On Wednesday, the people of China went uncontrollable due to the extradition bill that would allow people to be sent to mainland China for trial. The people went so angry that they started throwing bottles outside the city legislature just to delay the legislature debate and to that the Hong Kong Police had to fire tear gas and pepper spray at the bottle throwing angry people who charged officers with umbrellas.
The stricken police officers turned downtown Hong Kong into a tear-gas-filled battlefield, as they pushed back against protesters who tried to storm Hong Kong’s Legislative Council.
Based on the report of the Hong Kong city hospital, it is calculated that till date 72 people have been injured.
Many protesters rushed toward a ring of heavily armoured police officers, only to be repelled. The officers warned them by saying, “We will use force” and lashed out with blows, rubber bullets, beanbag rounds, pepper spray and tear gas.
Many of the city’s lawmakers, from both the pro-democracy camp that opposes the extradition legislation and the pro-Beijing majority that supports it, failed to arrive at the council for a scheduled debate on Wednesday morning after protesters surrounded the complex and blocked traffic. The council later said the debate was postponed until further notice. Though a number of protesters turned to violence, the majority were peaceful. The police’s use of tear gas and rubber bullets was a turning point in their response to the demonstrations and reflected the government’s determination to keep the legislature from being overrun.
Opposition to the bill on Sunday triggered Hong Kong’s biggest political demonstration since its handover from British to Chinese rule in 1997 under a “one country, two systems” deal guaranteeing its special autonomy, including freedom of assembly, free pass and the impendent judiciary.
The police have not acknowledged using rubber bullets against protesters for decades. Five years ago, when tear gas was used against a student democracy protest, it incited public fury that brought tens of thousands of people onto the streets. That movement turned into a sustained occupation of several commercial districts for months in Hong Kong known as the Umbrella Movement, referring to the shield of choice used to fend off police pepper spray.
Many people skipped work, school and university to join the protest rally. Stones were also thrown from the financial centre.

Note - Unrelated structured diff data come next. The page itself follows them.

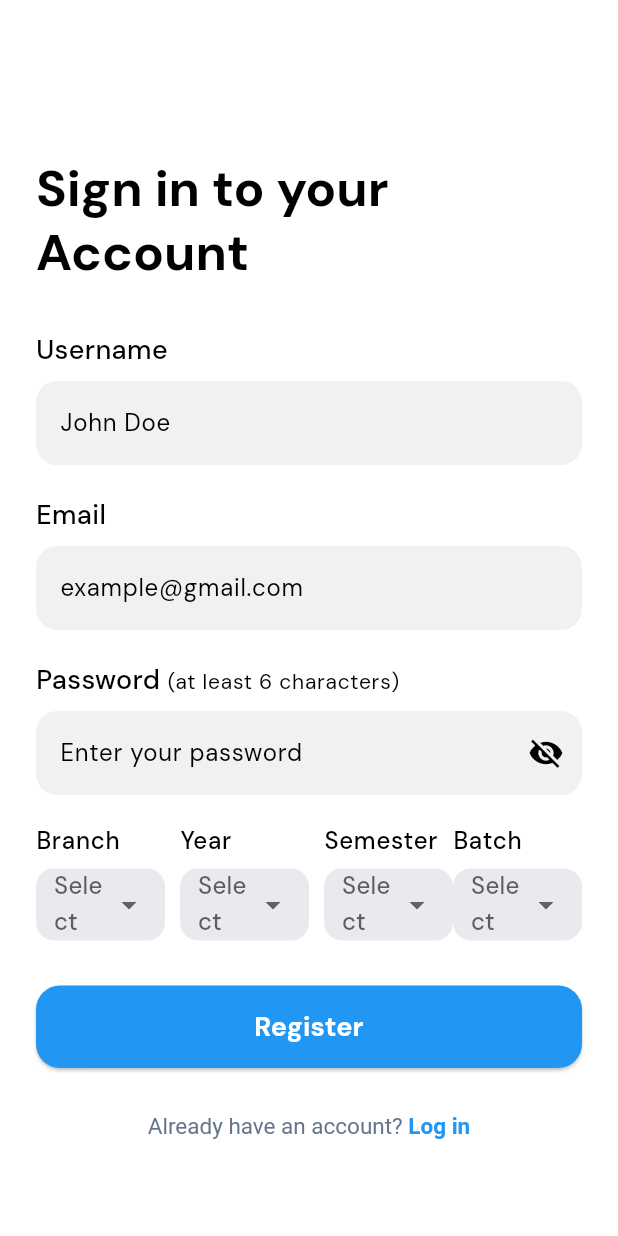
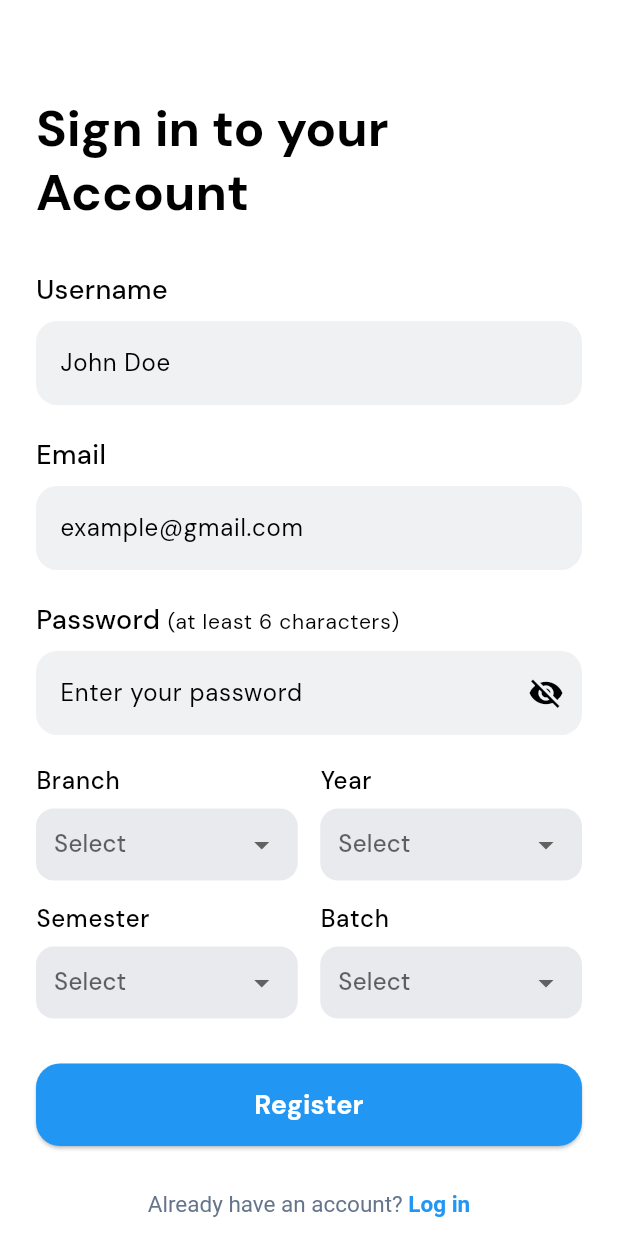
Before and after one commit to AmeyR1202/Campus_Connect, a Flutter app: the SignUpPage screen opened by its route, on a phone screen of 412 x 824 dp. Run offline on Flutter 3.47's test engine with Material 3 defaults, Android fonts, the light colour scheme and no system bars; our stand-ins replace bloc_concurrency, cloud_firestore, equatable, firebase_auth, firebase_core, flutter_bloc and 5 more; accounts and stored records are empty.

Commit message:
feat(timetable): sign up page drop down changed to 2x2 grid

```diff
--- a/lib/features/auth/presentation/pages/sign_up_page.dart
+++ b/lib/features/auth/presentation/pages/sign_up_page.dart
@@ -1,4 +1,5 @@
 import 'package:campus_connect/core/widgets/dropdown.dart';
+import 'package:campus_connect/core/widgets/loader.dart';
 import 'package:campus_connect/core/widgets/snackbar.dart';
 import 'package:campus_connect/features/auth/domain/enums/batch.dart';
 import 'package:campus_connect/features/auth/domain/enums/branch.dart';
@@ -182,8 +183,7 @@ class _SignUpPageState extends State<SignUpPage> {
                                       },
                                     ),
                                   ),
-                                  const SizedBox(width: 10),
-
+                                  const SizedBox(width: 15),
                                   Expanded(
                                     child: AppDropdown<Year>(
                                       label: "Year",
@@ -195,8 +195,11 @@ class _SignUpPageState extends State<SignUpPage> {
                                       },
                                     ),
                                   ),
-                                  const SizedBox(width: 10),
-
+                                ],
+                              ),
+                              const SizedBox(height: 15),
+                              Row(
+                                children: [
                                   Expanded(
                                     child: AppDropdown<Semester>(
                                       label: "Semester",
@@ -210,6 +213,7 @@ class _SignUpPageState extends State<SignUpPage> {
                                       },
                                     ),
                                   ),
+                                  const SizedBox(width: 15),
                                   Expanded(
                                     child: AppDropdown<Batch>(
                                       label: "Batch",
@@ -257,9 +261,7 @@ class _SignUpPageState extends State<SignUpPage> {
             if (isLoading)
               Container(
                 color: Color.fromRGBO(0, 0, 0, 0.1),
-                child: const Center(
-                  child: CircularProgressIndicator.adaptive(),
-                ),
+                child: const Center(child: Loader()),
               ),
           ],
         );
```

After that on Thursday, Hong Kong braced for the possibility of more violence. Many protestors gathered in the park near the facility but the number of protestors that appeared was far less.